THE PROBLEM: Return copies of the lines below that mention "QFormLayout".

Stored items
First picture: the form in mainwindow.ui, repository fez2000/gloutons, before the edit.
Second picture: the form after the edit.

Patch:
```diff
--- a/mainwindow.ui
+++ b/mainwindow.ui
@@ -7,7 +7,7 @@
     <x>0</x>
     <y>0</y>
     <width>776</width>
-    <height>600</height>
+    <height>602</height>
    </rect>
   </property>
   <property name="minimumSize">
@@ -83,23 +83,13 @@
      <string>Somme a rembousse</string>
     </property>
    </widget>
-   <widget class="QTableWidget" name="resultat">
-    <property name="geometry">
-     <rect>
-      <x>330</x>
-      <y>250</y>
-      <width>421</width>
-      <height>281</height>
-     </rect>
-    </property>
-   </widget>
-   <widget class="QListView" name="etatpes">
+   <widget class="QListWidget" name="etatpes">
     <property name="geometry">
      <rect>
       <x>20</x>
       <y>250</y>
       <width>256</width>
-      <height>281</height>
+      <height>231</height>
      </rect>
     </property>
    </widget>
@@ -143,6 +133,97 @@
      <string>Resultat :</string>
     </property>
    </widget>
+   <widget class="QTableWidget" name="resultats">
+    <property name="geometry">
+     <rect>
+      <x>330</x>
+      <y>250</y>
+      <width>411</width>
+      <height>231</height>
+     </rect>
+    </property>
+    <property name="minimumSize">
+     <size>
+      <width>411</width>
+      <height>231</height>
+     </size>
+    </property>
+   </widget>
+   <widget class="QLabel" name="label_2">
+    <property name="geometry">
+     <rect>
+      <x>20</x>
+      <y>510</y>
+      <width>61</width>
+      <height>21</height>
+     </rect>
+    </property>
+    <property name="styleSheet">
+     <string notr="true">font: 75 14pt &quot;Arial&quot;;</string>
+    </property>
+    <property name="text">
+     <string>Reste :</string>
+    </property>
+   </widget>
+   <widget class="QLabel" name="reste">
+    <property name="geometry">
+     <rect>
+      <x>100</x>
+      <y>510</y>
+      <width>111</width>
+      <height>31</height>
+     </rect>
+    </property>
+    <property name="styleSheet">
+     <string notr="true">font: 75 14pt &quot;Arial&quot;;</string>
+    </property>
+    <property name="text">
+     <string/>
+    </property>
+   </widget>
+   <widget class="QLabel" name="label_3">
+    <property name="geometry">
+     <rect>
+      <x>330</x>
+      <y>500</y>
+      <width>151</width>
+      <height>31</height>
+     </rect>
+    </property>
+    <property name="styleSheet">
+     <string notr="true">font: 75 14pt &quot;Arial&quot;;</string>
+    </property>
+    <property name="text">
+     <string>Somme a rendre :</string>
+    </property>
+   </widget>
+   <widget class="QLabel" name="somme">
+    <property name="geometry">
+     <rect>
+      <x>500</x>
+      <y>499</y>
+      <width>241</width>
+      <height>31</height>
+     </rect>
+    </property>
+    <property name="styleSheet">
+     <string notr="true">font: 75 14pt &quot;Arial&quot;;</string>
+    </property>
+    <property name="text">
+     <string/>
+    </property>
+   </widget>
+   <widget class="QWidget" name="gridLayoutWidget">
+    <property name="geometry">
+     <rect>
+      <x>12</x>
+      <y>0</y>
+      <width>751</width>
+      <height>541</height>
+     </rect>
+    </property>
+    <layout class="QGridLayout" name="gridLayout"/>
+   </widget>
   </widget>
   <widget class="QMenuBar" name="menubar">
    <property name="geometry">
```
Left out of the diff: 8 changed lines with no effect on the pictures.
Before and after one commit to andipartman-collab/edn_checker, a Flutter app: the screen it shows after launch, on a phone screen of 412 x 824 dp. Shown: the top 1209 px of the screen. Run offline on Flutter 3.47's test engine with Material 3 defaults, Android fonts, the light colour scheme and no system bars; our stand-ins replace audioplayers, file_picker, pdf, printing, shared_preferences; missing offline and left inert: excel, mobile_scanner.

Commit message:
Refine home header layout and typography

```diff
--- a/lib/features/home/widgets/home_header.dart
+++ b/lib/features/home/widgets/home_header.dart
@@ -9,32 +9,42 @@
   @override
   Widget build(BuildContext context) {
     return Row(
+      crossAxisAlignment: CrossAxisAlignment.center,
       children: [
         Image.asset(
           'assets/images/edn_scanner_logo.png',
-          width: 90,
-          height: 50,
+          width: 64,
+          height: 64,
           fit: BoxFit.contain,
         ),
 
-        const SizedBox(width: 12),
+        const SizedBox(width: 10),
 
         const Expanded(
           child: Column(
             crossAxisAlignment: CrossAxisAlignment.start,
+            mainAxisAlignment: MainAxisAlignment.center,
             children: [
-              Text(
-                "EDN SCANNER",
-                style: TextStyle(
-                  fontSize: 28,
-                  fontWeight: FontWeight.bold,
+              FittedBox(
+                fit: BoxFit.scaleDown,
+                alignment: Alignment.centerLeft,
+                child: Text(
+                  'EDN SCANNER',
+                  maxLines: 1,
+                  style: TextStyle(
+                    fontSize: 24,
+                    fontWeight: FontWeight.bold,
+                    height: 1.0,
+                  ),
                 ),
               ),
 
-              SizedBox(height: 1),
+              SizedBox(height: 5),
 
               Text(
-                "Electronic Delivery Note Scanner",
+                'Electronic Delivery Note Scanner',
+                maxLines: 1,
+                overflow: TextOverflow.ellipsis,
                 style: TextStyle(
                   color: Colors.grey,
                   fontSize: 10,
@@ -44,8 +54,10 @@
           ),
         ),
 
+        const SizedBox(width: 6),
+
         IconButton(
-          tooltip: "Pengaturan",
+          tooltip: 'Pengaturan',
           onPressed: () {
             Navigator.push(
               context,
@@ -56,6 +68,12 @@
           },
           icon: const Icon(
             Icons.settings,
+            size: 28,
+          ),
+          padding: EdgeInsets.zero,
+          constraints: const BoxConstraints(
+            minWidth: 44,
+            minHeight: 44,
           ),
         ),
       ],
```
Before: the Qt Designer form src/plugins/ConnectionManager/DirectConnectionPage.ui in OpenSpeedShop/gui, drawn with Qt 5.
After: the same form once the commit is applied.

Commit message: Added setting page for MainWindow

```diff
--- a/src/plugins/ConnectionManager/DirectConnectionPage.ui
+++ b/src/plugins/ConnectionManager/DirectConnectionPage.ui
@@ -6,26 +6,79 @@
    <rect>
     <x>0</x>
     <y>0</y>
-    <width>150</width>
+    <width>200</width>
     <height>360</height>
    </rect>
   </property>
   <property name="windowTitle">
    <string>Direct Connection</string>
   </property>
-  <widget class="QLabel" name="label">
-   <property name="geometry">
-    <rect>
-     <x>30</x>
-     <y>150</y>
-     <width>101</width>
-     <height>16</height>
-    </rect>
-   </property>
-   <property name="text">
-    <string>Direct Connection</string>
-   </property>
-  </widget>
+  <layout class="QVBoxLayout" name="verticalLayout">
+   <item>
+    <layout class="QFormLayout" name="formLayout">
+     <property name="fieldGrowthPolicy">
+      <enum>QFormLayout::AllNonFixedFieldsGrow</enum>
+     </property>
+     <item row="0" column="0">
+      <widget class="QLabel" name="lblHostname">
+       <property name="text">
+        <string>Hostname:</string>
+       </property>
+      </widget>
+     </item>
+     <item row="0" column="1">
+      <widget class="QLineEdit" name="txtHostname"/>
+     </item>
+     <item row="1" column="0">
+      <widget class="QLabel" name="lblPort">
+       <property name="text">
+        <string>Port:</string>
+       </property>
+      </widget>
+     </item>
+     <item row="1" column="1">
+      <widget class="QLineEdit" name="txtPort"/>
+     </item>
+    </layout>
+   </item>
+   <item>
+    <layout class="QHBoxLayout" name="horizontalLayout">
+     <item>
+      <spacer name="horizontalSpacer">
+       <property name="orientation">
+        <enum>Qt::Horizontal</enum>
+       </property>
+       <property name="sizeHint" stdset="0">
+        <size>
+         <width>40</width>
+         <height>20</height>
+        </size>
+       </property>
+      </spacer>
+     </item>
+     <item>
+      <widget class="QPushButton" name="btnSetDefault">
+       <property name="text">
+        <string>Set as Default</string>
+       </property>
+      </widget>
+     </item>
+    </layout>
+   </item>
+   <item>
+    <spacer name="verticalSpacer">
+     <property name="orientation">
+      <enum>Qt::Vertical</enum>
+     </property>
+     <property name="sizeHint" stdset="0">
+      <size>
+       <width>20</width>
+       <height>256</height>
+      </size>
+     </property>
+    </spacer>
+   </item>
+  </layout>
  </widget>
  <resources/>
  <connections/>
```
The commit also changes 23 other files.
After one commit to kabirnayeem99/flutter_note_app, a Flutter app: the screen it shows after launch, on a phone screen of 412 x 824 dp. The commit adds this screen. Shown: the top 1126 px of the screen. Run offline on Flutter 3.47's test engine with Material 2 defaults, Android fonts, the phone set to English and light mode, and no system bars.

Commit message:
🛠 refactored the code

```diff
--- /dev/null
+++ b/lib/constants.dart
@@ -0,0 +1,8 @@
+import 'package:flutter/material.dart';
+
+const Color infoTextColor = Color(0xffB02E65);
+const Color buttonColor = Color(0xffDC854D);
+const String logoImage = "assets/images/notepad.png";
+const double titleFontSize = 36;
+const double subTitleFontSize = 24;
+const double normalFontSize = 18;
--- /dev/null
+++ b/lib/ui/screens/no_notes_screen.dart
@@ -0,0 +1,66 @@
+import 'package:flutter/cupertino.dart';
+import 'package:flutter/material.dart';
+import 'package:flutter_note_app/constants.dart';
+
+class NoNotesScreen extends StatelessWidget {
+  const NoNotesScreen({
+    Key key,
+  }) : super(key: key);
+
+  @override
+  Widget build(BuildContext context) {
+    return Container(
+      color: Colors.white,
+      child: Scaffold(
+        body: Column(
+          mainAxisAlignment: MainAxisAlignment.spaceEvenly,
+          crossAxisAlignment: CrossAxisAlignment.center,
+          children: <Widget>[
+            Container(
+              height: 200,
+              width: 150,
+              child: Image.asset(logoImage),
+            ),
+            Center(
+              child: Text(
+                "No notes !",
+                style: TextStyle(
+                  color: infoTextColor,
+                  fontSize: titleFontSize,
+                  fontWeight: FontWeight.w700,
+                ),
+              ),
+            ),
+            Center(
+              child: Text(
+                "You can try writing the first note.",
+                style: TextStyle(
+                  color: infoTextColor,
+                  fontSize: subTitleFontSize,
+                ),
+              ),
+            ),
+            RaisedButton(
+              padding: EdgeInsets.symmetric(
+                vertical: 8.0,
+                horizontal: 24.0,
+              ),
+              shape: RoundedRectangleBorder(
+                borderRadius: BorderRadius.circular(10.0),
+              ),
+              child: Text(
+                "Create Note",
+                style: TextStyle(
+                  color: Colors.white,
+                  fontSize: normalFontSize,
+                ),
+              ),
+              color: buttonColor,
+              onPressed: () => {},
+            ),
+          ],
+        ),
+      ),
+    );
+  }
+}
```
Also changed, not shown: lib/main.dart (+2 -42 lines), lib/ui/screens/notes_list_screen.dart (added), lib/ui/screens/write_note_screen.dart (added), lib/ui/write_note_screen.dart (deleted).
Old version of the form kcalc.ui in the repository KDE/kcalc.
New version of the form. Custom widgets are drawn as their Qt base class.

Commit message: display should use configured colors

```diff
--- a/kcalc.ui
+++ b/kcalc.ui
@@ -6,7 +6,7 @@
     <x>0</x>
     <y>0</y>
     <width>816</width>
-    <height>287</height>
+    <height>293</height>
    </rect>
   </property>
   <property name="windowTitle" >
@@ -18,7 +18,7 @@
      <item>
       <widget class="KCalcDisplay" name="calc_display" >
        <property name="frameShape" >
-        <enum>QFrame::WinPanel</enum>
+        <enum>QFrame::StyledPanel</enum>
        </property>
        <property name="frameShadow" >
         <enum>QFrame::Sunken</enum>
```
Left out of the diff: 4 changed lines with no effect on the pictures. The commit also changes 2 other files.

PROBLEM SOLUTION:
+    <layout class="QFormLayout" name="formLayout">
+      <enum>QFormLayout::AllNonFixedFieldsGrow</enum>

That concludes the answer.